Musician First, Saxophonist Second is a popular mindset amongst the smart-set.
“Pshaw!” I say.
My heart belongs to the saxophone.
Be honest—doesn’t yours?
Honouring Your Intuition
There is a reason you are not a tubist. Or a banjoist.
What was your first instrument? Surely it was the voice, widely considered the greatest instrument of all. Instinctive and natural, we are all born singers. What came next? Piano? Violin? Guitar? Did you muddle your way through the recorder and ukulele units in elementary school? And then—OH HAPPY DAY—in grade six or seven, the band teacher put a saxophone into your hands. With the release of your first note something deliciously visceral and intangible went, ‘Oh Baby! You are the one for me!’ All those other instruments, terrific as they are, were unable to spark the desire to take it to the next level.

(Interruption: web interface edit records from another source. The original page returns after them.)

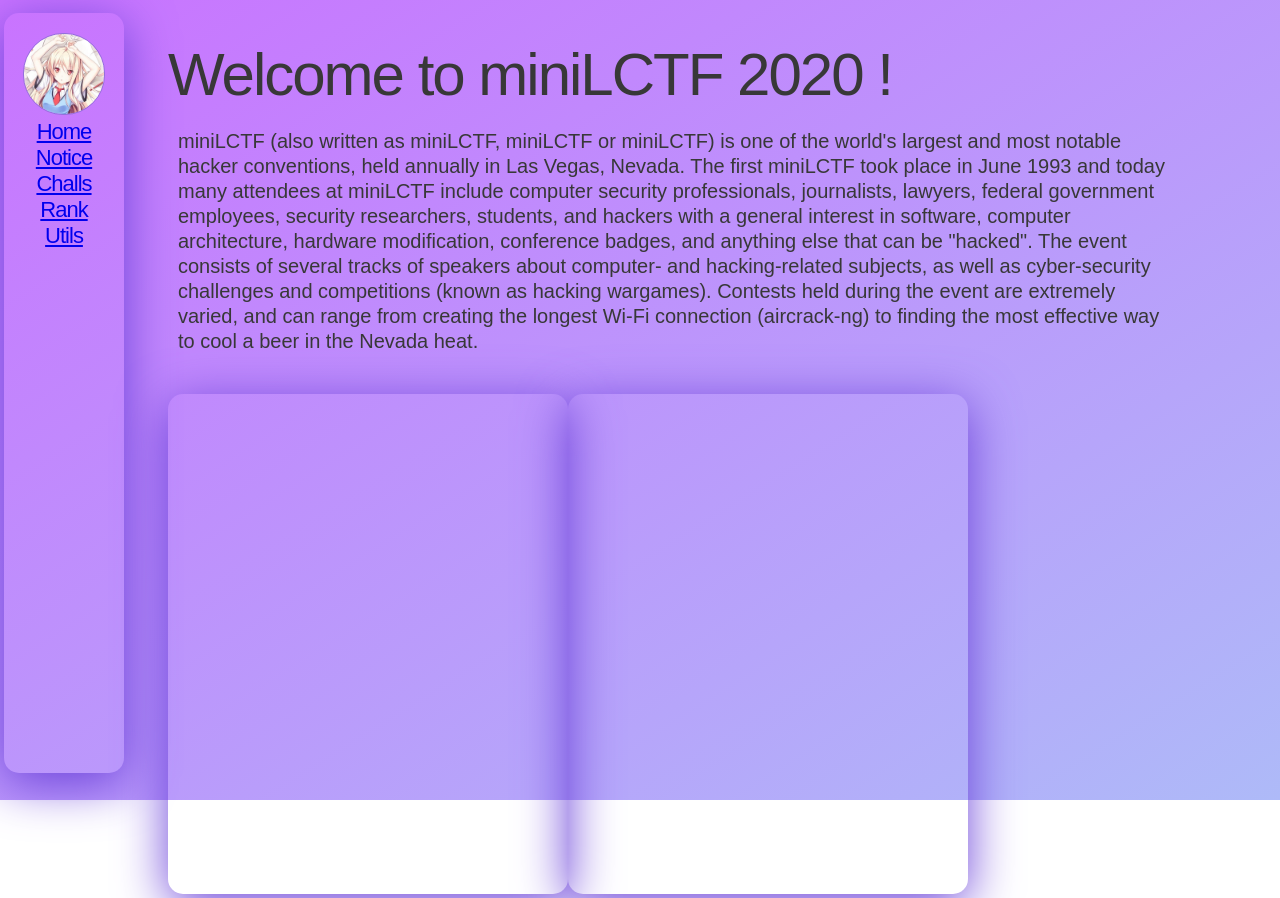
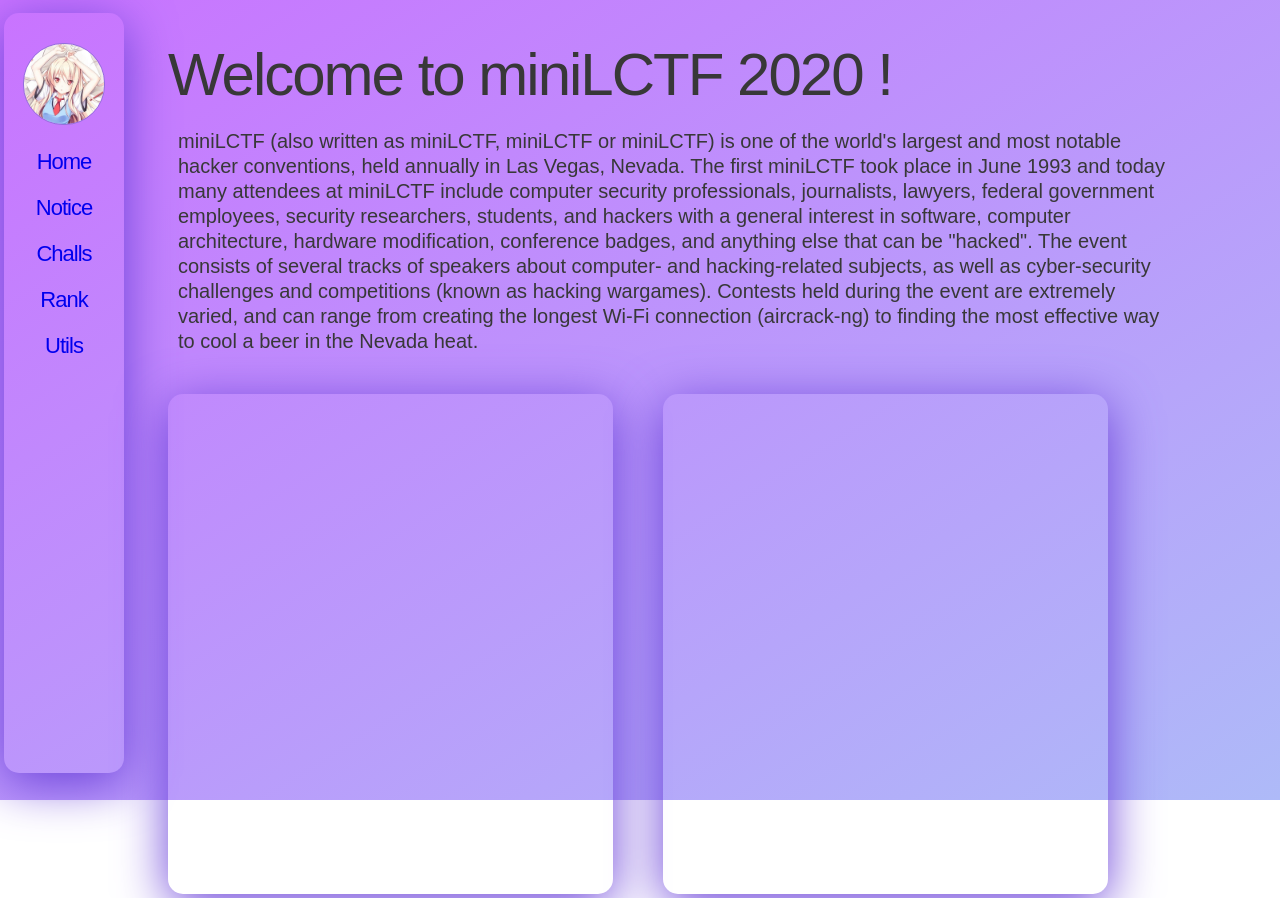
Before and after one commit to Endcat/ciscn-ctfplatform, a Vue app: page /homepage in a window 1280 px wide. Built offline with nearby package versions, Linux system fonts and the light colour scheme.

Commit message:
break time <3

```diff
--- a/src/App.vue
+++ b/src/App.vue
@@ -67,4 +67,7 @@
   .v-leave-active{
       transition: 0.2s;
   }
+    a {
+        text-decoration: none;
+    }
 </style>
--- a/src/components/sideBar.vue
+++ b/src/components/sideBar.vue
@@ -53,6 +53,7 @@
         border: mediumpurple solid 1px;
         width: 80px;
         transition: all 1s ease-in-out;
+        margin-top: 10px;
     }
     #team-icon:hover{
         transform: rotate(360deg);
@@ -64,6 +65,7 @@
         font-family: "Microsoft YaHei",sans-serif;
         font-weight: lighter;
         letter-spacing: -1px;
+        margin-top: 20px;
 
     }
 </style>
--- a/src/views/Homepage.vue
+++ b/src/views/Homepage.vue
@@ -26,8 +26,9 @@
         display: inline-block;
         border-radius: 15px;
         box-shadow: 0 10px 50px 0 rgb(107, 66, 217);
-        width: 400px;
+        width: 40%;
         height: 500px;
+        margin-right: 50px;
     }
     #homepage{
         position: relative;
```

Becoming a musician, with all the implied status that title carries, takes extensive training. Why commit yourself? We all need a trigger, a powerful spark to ignite the motivation to spend many hours and many years building our skills. If you are reading this, you probably experienced that sparkling affinity to the saxophone, and which provided the essential first step.

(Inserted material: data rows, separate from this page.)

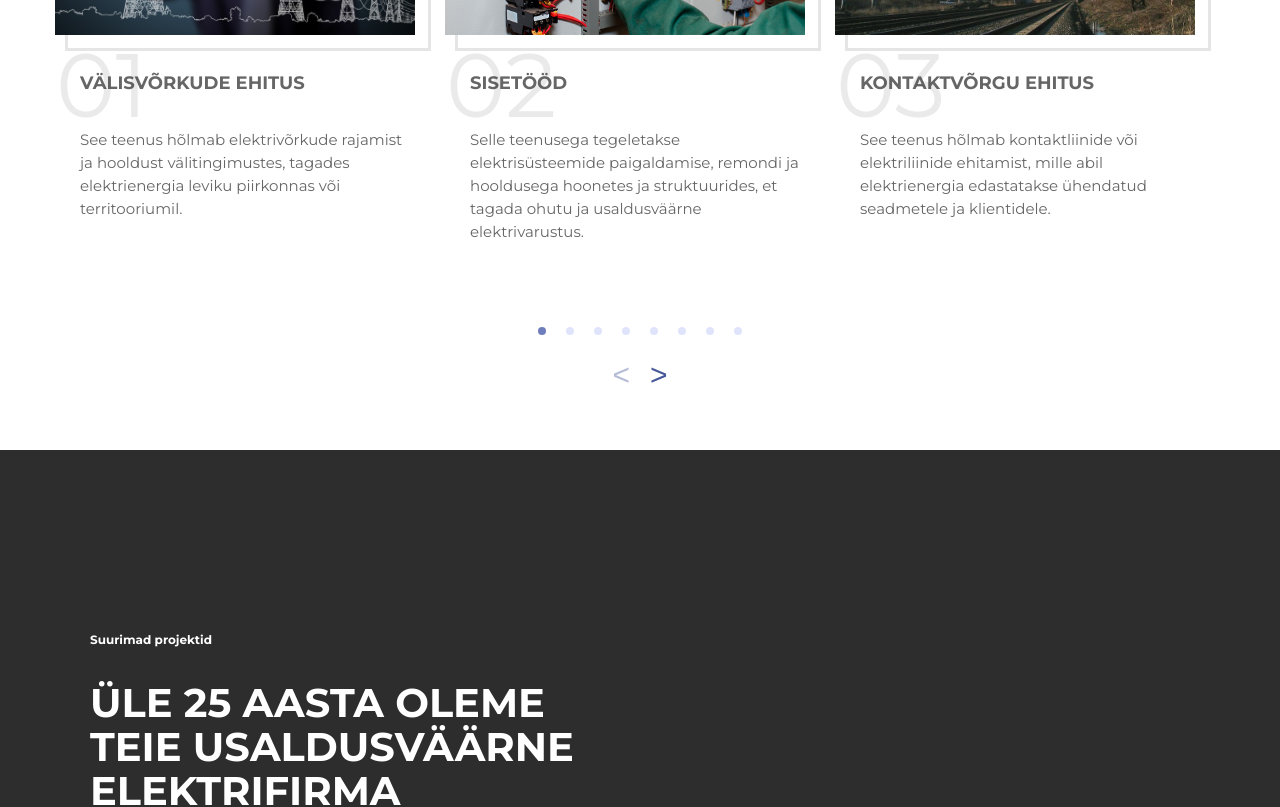
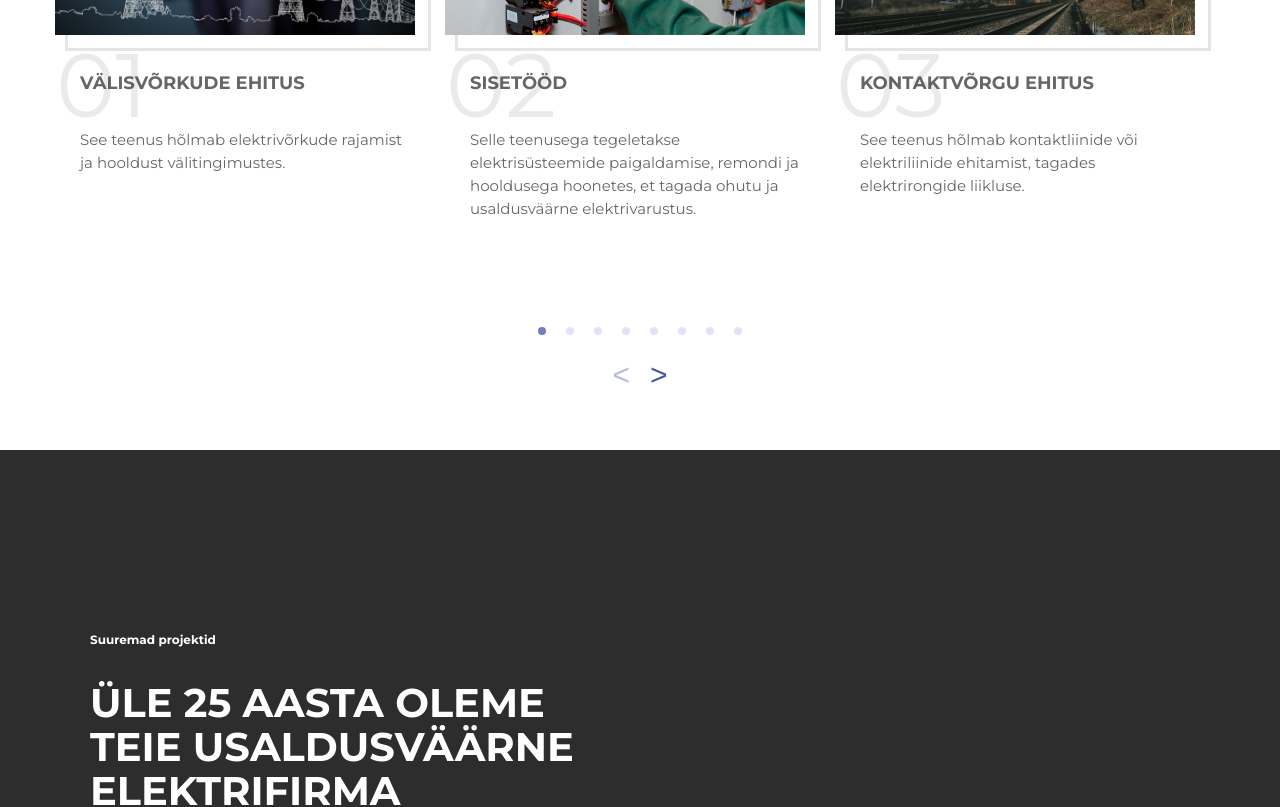
Before and after one commit to NFilin10/filsi_v2_nextJS, a Next.js app: page / in a window 1280 px wide. Shown: the part 940-1747 px from the top of the page. Built offline with nearby package versions, Linux system fonts and the light colour scheme; a web font is replaced by a local one.

Commit message:
some design changes

```diff
--- a/src/components/Home/AboutProjects/About/About.jsx
+++ b/src/components/Home/AboutProjects/About/About.jsx
@@ -10,7 +10,7 @@ const About = () => {
         <div className={Styles.aboutContent}>
             <div className={Styles.headingSection}>
                 <h6 data-aos="fade-right" data-aos-duration="1500">
-                    Suurimad projektid
+                    Suuremad projektid
                 </h6>
                 <h2 data-aos="fade-right" data-aos-duration="1500">ÜLE 25 AASTA OLEME TEIE USALDUSVÄÄRNE ELEKTRIFIRMA</h2>
             </div>
--- a/src/components/Home/AboutProjects/Projects/Projects.module.css
+++ b/src/components/Home/AboutProjects/Projects/Projects.module.css
@@ -1,5 +1,5 @@
 .projectsWrapper{
-    margin-top: 45px;
+    margin-top: 60px;
     position: relative;
     max-width: 1624px;
 }
--- a/src/state.js
+++ b/src/state.js
@@ -64,30 +64,30 @@ const state = {
             {
                 id: 1,
                 serviceName: "Välisvõrkude ehitus",
-                serviceDescription: "See teenus hõlmab elektrivõrkude rajamist ja hooldust välitingimustes, tagades elektrienergia leviku piirkonnas või territooriumil.",
+                serviceDescription: "See teenus hõlmab elektrivõrkude rajamist ja hooldust välitingimustes.",
                 serviceImg: service1,
-                shortDesc: ["Mastide ja postide paigaldus", "Kaablite paigaldus", "Maa-alune kaablite paigaldus", "Välisvõrkude hooldus ja remont"]
+                shortDesc: ["Mastide ja postide paigaldus", "Kaablite paigaldus", "Maa-aluste kaablite paigaldamine", "Välisvõrkude hooldus ja remont"]
             },
             {
                 id: 2,
                 serviceName: "Sisetööd",
-                serviceDescription: "Selle teenusega tegeletakse elektrisüsteemide paigaldamise, remondi ja hooldusega hoonetes ja struktuurides, et tagada ohutu ja usaldusväärne elektrivarustus.",
+                serviceDescription: "Selle teenusega tegeletakse elektrisüsteemide paigaldamise, remondi ja hooldusega hoonetes, et tagada ohutu ja usaldusväärne elektrivarustus.",
                 serviceImg: service2,
-                shortDesc: ["Elektrijuhtmestiku paigaldus", "Valgustussüsteemide paigaldus", "Pistikupesade ja lülitite paigaldus", "Elektrisüsteemide auditeerimine ja hooldus"]
+                shortDesc: ["Elektrijuhtmestiku paigaldus", "Valgustussüsteemide paigaldus", "Pistikupesade ja lülitite paigaldus", "Elektrisüsteemide hooldus"]
             },
             {
                 id: 3,
                 serviceName: "Kontaktvõrgu ehitus",
-                serviceDescription: "See teenus hõlmab kontaktliinide või elektriliinide ehitamist, mille abil elektrienergia edastatakse ühendatud seadmetele ja klientidele.",
+                serviceDescription: "See teenus hõlmab kontaktliinide või elektriliinide ehitamist, tagades elektrirongide liikluse.",
                 serviceImg: service3,
-                shortDesc: ["Kontaktliinide paigaldus", "Isolatsioonimaterjalide kinnitamine", "Kontaktliinide hooldus ja remont"]
+                shortDesc: ["Kontaktliinide paigaldus", "Kontaktliinide hooldus ja remont"]
             },
             {
                 id: 4,
                 serviceName: "Kaevetööd",
-                serviceDescription: "Kaevetööd hõlmavad maapinna kaevamist ja töötlemist, et paigaldada elektrikaablid, torustikud või muud seadmed elektrivõrguga seotud projekte ja rajatisi vajavate tööde jaoks.",
+                serviceDescription: "Kaevetööd hõlmavad maapinna kaevamist ja töötlemist, et paigaldada elektrikaablid, torustikud või muud seadmed seotud elektrivõrguga",
                 serviceImg: service4,
-                shortDesc: ["Kaeviku kaevamine kaablite paigaldamiseks", "Kaeviku täitmine pärast kaablite paigaldust", "Kaablikaitse torude paigaldus", "Side- ja elektrikaablite markeerimine"]
+                shortDesc: ["Kaeviku kaevamine kaablite paigaldamiseks", "Kaeviku täitmine pärast kaablite paigaldust", "Kaablikaitse torude paigaldus", "Side- ja elektrikaablite paigaldamine"]
             },
             {
                 id: 5,
@@ -101,12 +101,12 @@ const state = {
                 serviceName: "Käit",
                 serviceDescription: "Käituteenus hõlmab elektrisüsteemide ja seadmete järelevalvet, hooldust, remonti ja optimeerimist, et tagada nende tõrgeteta toimimine ja pikaajaline usaldusväärsus.",
                 serviceImg: service6,
-                shortDesc: ["Elektrisüsteemide jälgimine ja hooldus", "Rikete ja häirete käsitlemine", "Plumbing"]
+                shortDesc: ["Elektrisüsteemide jälgimine ja hooldus", "Rikete ja häirete käsitlemine"]
             },
             {
                 id: 7,
                 serviceName: "Projekteerimine",
-                serviceDescription: "Projekteerimisteenus hõlmab kohandatud elektrisüsteemide planeerimist ja kavandamist vastavalt klientide vajadustele, arvestades ohutuse, tõhususe ja energiasäästlikkuse põhimõtteid.",
+                serviceDescription: "Projekteerimisteenus hõlmab  elektrisüsteemide planeerimist ja kavandamist vastavalt klientide vajadustele, arvestades ohutuse, tõhususe ja energiasäästlikkuse põhimõtteid.",
                 serviceImg: service7,
                 shortDesc: ["Elektrisüsteemi kavandamine ja projekteerimine", "Tehniliste jooniste ja dokumentatsiooni loomine", "Seadmete ja komponentide valik vastavalt projektinõuetele"]
             },
@@ -115,7 +115,7 @@ const state = {
                 serviceName: "Ehitustööd",
                 serviceDescription: "Ehitusteenus hõlmab elektriinfrastruktuuri ehitamist, sealhulgas elektrisüsteemide, kaablite, juhtmete ja muude seadmete paigaldamist vastavalt projektidele ja ehitusstandarditele.",
                 serviceImg: service8,
-                shortDesc: ["Elektrisüsteemide paigaldus vastavalt projektile", "Ühenduste kontrollimine ja testimine", "Ehitusplatsi ettevalmistamine"]
+                shortDesc: ["Üldehitustööd"]
             },
         ],
         pageInfoServices: [
```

So. From a purely chronological standpoint, Saxophonist First, Musician Second seems fair. C’est logique, non?
But there’s more.

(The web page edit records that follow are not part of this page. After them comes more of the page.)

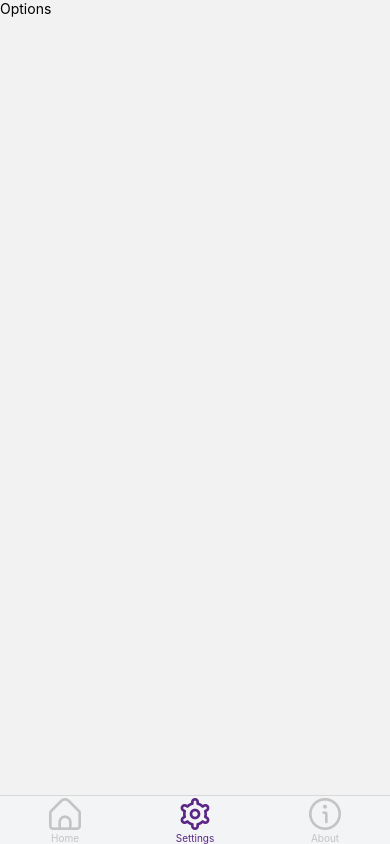
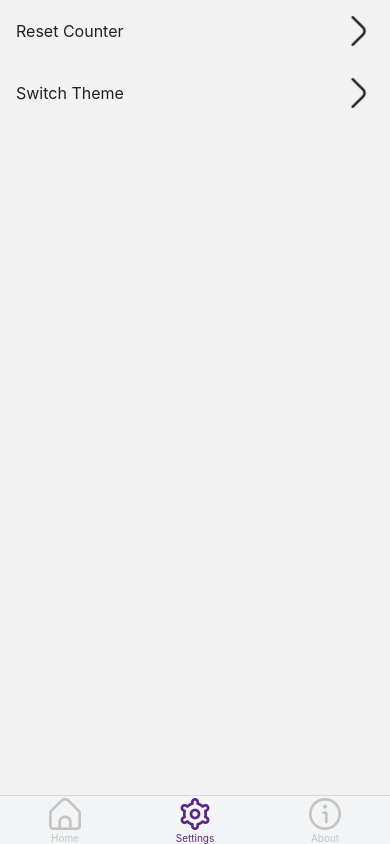
Before and after one commit to DenisCherniatev/react-native-first-steps, a React Native app: screen /SetingsTab in a window 390 px wide. Built offline with nearby package versions, Linux system fonts and the light colour scheme.

Commit message:
Settings screen added

```diff
--- a/app/AppNavigation.tsx
+++ b/app/AppNavigation.tsx
@@ -7,7 +7,7 @@ import { createBottomTabNavigator, BottomTabNavigationOptions } from '@react-nav
 
 import R from "./R";
 import HomeScreen from "./views/HomeScreen";
-import OptionsScreen from "./views/OptionsScreen";
+import SettingsScreen from "./views/SettingsScreen";
 import AboutScreen from "./views/AboutScreen";
 import { TStoreState } from "./typing";
 import { ThemeContext } from "./context";
@@ -47,7 +47,7 @@ const AppBottomTabsScreens = () => (
     />
     <BottomTabs.Screen
       name={"SetingsTab"}
-      component={OptionsScreen}
+      component={SettingsScreen}
       listeners={({ navigation, route }) => ({
         tabPress: e => {
           navigation.navigate(route.name);
--- a/app/assets/images.tsx
+++ b/app/assets/images.tsx
@@ -3,4 +3,5 @@ export const images = {
     home: require("./img/home.png"),
     settings: require("./img/settings.png"),
     info: require("./img/info.png"),
+    angleRight: require("./img/angle-right.png"),
 };
--- a/app/views/OptionsScreen.tsx
+++ /dev/null
@@ -1,21 +0,0 @@
-import React, {useEffect} from 'react';
-import {View, StyleSheet, SafeAreaView, StatusBar, ScrollView, Text} from 'react-native';
-import { useSelector, useDispatch } from 'react-redux';
-
-import store, { counterSlice } from '../store';
-
-
-export default function OptionsScreen(props: {navigation: any, route: any}): React.ReactElement {
-  const dispatch: typeof store.dispatch = useDispatch();
-
-  return (
-    <SafeAreaView>
-      <StatusBar barStyle={'light-content'} />
-      <ScrollView contentInsetAdjustmentBehavior="automatic">
-        <View>
-          <Text>Options</Text>
-        </View>
-      </ScrollView>
-    </SafeAreaView>
-  );
-}
--- /dev/null
+++ b/app/views/SettingsScreen.tsx
@@ -0,0 +1,98 @@
+import React, {useEffect} from 'react';
+import {View, StyleSheet, SafeAreaView, StatusBar, ScrollView, Text, TouchableOpacity, Image, Alert} from 'react-native';
+import { useSelector, useDispatch } from 'react-redux';
+
+import store, { counterSlice } from '../store';
+import R from "../R";
+
+
+export default function SettingsScreen(props: {navigation: any, route: any}): React.ReactElement {
+    const dispatch: typeof store.dispatch = useDispatch();
+
+    function handleResetCounter() {
+      Alert.alert(
+        "Are you sure?",
+        "",
+        [
+            {
+              text: "Yes",
+              onPress: () => {
+                dispatch(counterSlice.actions.setCounter(0));
+              }
+            },
+            { text: "No", onPress: () => {} },
+        ],
+        { cancelable: false },
+      );
+    }
+
+    function handleSwitchTheme() {
+      Alert.alert(
+        "Please confirm switching.",
+        "",
+        [
+            {
+              text: "Confirm",
+              onPress: () => {
+                dispatch(counterSlice.actions.changeTheme());
+              }
+            },
+            { text: "Cancel", onPress: () => {} },
+        ],
+        { cancelable: false },
+      );
+    }
+
+    return (
+        <SafeAreaView>
+            <StatusBar barStyle={'light-content'} />
+            <ScrollView contentInsetAdjustmentBehavior="automatic">
+                <SettingsItem action={handleResetCounter} title="Reset Counter" />
+                <SettingsItem action={handleSwitchTheme} title="Switch Theme" />
+            </ScrollView>
+        </SafeAreaView>
+    );
+}
+
+function SettingsItem(props: {action: () => void; title: string}) {
+  return (
+    <TouchableOpacity
+      key={`SettingsItem-${props.title}`}
+      onPress={() => {
+        props.action()
+    }}>
+      <View style={styles.item}>
+          <Text
+              style={styles.itemText}
+              numberOfLines={1}
+          >
+            {props.title}
+          </Text>
+          <Image
+              style={styles.itemImage}
+              source={R.images.angleRight}
+          />
+      </View>
+    </TouchableOpacity>
+  );
+}
+
+const styles = StyleSheet.create({
+  item: {
+    flexDirection: "row",
+    alignItems: "center",
+    justifyContent: "space-between",
+    marginHorizontal: 16,
+    marginVertical: 16,
+  },
+  itemText: {
+    fontSize: 16,
+    color: "#212121",
+    flex: 1,
+  },
+  itemImage: {
+      width: 30,
+      height: 30,
+      tintColor: "#212121",
+  },
+});
```
Also changed, not shown: app/AppWithStore.tsx (deleted, +0 -28 lines), app/assets/img/angle-right.png (added).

If you don’t put the saxophone first, you risk not developing and investing in the instrument’s full potential.
Becoming An Ambassador
No one takes up the saxophone in order to learn the Denisov Sonate. That privilege comes later. Those newbie thrills, your first Twinkle, Twinkle, your first Pink Panther, are simple stepping stones to something greater. Easily played on any instrument, they do not showcase the actual qualities of the saxophone.
Other people, and—worse news—often other musicians just don’t get the saxophone. Like a second-born rebellious child, le saxophone was introduced into the family of orchestral instruments only to be labelled the black sheep. Out-of-tune. Loud. Brassy. The saxophone’s inherent qualities have been mostly hidden from the listening public. Unless you search it out, you are unlikely to have experienced the full tonal palette of this misunderstood hybrid.
And just what can a saxophone do? It’s Yours to Discover: an extraordinary dynamic range; incredible flexibility of tone, pitch and timbre; the altissimo register; slap tongue; multiphonics. The possibilities for expression are rich.
Let’s play the easiest multiphonic in the book, Low C, minus finger 4. Love it? Hate it? Doesn’t matter. EMBRACE IT! A true saxophonist will learn to appreciate all possible sounds. These are our communication tools.
Student Confirms: “So you want me to invest in the saxophone’s full potential by learning to produce every possible sound.”
Pleased Teacher: “Yes. Absolutely. Then you’ll be playing with a full deck. No composition will be out of your reach and you will be able to improvise alongside the very best musicians.”
Pleased Teacher Becomes Passionate: “You will develop a feeling or instinct for what the saxophone does best. Craftily developing these assets, you will become a competent technician, and possibly, just possibly, a virtuoso, and then, maybe, an artist.”
Honest Student: “What if I’d rather just play The Pink Panther? If I perform that piece wearing a fedora, everyone will think I’m supér-cool.”
Philosophical Teacher: “I’m sure that’s true. No one has to peel back the layers of the onion if they don’t want to. Heck—who needs real onions? They make onion powder these days. Sprinkle, sprinkle. No cutting board required.”
Teacher Whips Her Head Around To Face Student: “Are you picking up what I’m throwing down?”
Confused Student: “Ahhh…something about onions?!?!”
Earnest Teacher: “Go ahead, play The Pink Panther. But don’t stop there. You chose the saxophone. Choose to honour your own intuition by mastering the instrument. Because to
Master the Instrument
And you just never know how amazing you might become.”
Grinning Student: “And only cook with real onions.”
Teacher Nods: “And a good knife.”